Some British things don't translate well in America. A free and universal health service, Marmite and tennis whites have never managed to gain a foothold across the pond. And neither, it seems has Russell Brand, whose now-infamous appearance at the MTV video awards on Monday night was received by the All-American audience about as well as a cold cup of sick.
Most unpopular with the audience was Brand's treatment of the Jonas Brothers, a young pop group trio of squeaky-clean siblings, who wear "purity rings" as a proud symbol of their virginity.
By way of teasing the brothers about their pledge, Brand produced a similar ring onstage and held it aloft, claiming it has been given up by band member Nick, 15. "Nick was a bit reluctant at first," joked Brand, "but after a bit he realised that it was for the best."
The audience of American teens was nonplussed, and Brand was forced to apologise to the audience by American Idol winner and fellow purity ring wearer Jordin Sparks, who said: "It's not bad to wear a promise ring because not everybody, guy or girl, wants to be a slut!"
Watch 'Burnin' Up' by Jonas Brothers
"That was bad of me," said Brand sheepishly. "I didn't mean to take it lightly. I love Jonas Brothers. I don't want to piss off teenage fans."
And well might Brand not want to annoy Jonas Brothers' young fans. They are legion.
When the band performed for an outside broadcast for Good Morning America last month, 15,000 people – mostly girls between the ages of 12 and 17 – packed into New York's Bryant Park before 5am. It was Good Morning America's largest ever live audience. They have also played three sell-out shows to the 60,000-seater Madison Square Gardens. Where has this phenomenon sprung from?

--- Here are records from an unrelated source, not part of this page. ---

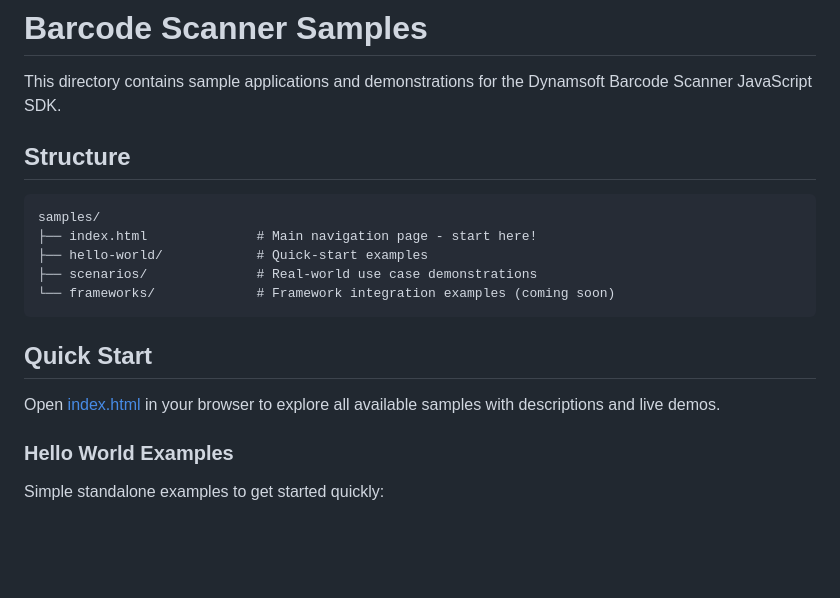
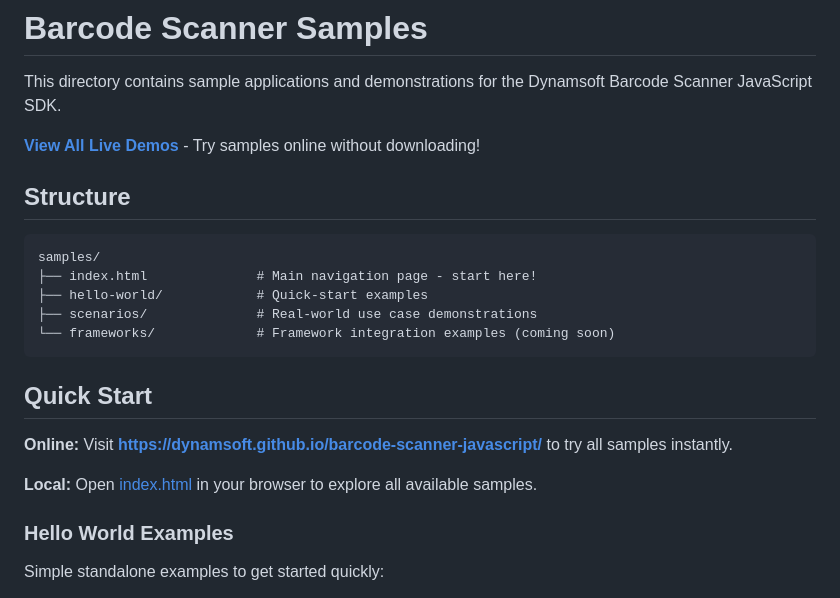
Before and after one commit to Dynamsoft/barcode-scanner-javascript, a Markdown page: README.md, the part around the change. Rendered like a GitHub page; blank space fills up the shorter version.

```diff
--- a/README.md
+++ b/README.md
@@ -1,6 +1,8 @@
 # Barcode Scanner Samples
 
 This directory contains sample applications and demonstrations for the Dynamsoft Barcode Scanner JavaScript SDK.
+
+**[View All Live Demos](https://dynamsoft.github.io/barcode-scanner-javascript/)** - Try samples online without downloading!
 
 ## Structure
 
@@ -14,7 +16,9 @@ samples/
 
 ## Quick Start
 
-Open [index.html](index.html) in your browser to explore all available samples with descriptions and live demos.
+**Online:** Visit **[https://dynamsoft.github.io/barcode-scanner-javascript/](https://dynamsoft.github.io/barcode-scanner-javascript/)** to try all samples instantly.
+
+**Local:** Open [index.html](index.html) in your browser to explore all available samples.
 
 ### Hello World Examples
 
```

Kevin, 20, Joe, 19 and Nick, 15 grew up in Wycoff, New Jersey. Their father, Kevin Jonas Snr, is a pastor and their mother, Denise, used to be a sign-language teacher; both are amateur musicians. There is also a younger brother, Frankie (aka "Bonus Jonas") who is seven. As befits their religious background, none of the brothers swear, drink, do drugs or plan to have sex before marriage.
Watch footage of Jonas Brothers
Despite being the youngest in the band, it is Nick who is the inspiration behind this band; he was discovered while singing in a barber shop at the age of six and sent to a talent agent. By the age of seven, he was performing on Broadway.
He had a brief solo career, releasing a single co-written with his father "Joy To The World" ("A Christmas Prayer") and an album, Nicholas Jonas, co-written with his two brothers.
Jonas Brothers (originally called Sons of Jonas) made their first album, It's About Time (2006), with Columbia Records, who dropped them in early 2007, whereupon the brothers signed up with Hollywood Records, the music arm of Disney. Columbia Records must be kicking themselves now. Since joining The House of Mouse, their career has taken off.
It's About Time was soon followed up by Jonas Brothers (2007), which sold 1.4m copies and their latest, A Little Bit Longer (2008), has sold more than 1m copies so far. They made the front cover of Rolling Stone in July of this year.
They are rumoured to have earned $12m in 2007 and give 10 per cent of their earnings to their own charity, Change For The Children. Awh.
"They're actually quite edgy, with an indie, guitar sound not unlike Busted," says Samantha Wood, celebrity editor of Sugar magazine, whose main demographic, 14- and 15-year-old girls, are pretty wild about the band. "They're very wholesome at the same time as playing quite punky music. There's nothing dark about them at all and actually a lot of teenagers really like that."
But will UK's pre-teens take to the brothers as enthusiastically as our American cousins?
James McMahon, features editor of NME, thinks not. "The UK is too obsessed with sex for Jonas Brothers to be really popular. That wholesome thing, there hasn't been anyone like that since Cliff. Even Take That was all about raunch. I think they're quite sinister, actually. Really creepy."
Although purity-ring wearing hasn't taken off quite as vertically in the UK as it has in the States, Jonas Brothers are still enjoying a surge of popularity among teens here, thanks to the Disney Channel, which comes with most UK satellite television bundles.
Capitalising on their musical success, Disney executives decided to cast Jonas Brothers in their own TV movie, Camp Rock. The trio arrived in the UK yesterday for the premiere event tonight at the Royal Festival Hall to celebrate the release of the same movie on the Disney Channel UK on 19 September.
Camp Rock is a follow-up – but not a sequel – to the hugely popular High School Musical, also a Disney Channel TV movie. The film's soundtrack debuted at No 3 on the Billboard 200 with 188,000 copies sold in its first week.
"High School Musicals 1 and 2 both did incredibly well in the UK," adds Wood. "I think Camp Rock is going to make Jonas Brothers absolutely huge this year."
With both God and Disney on their side, how can they fail?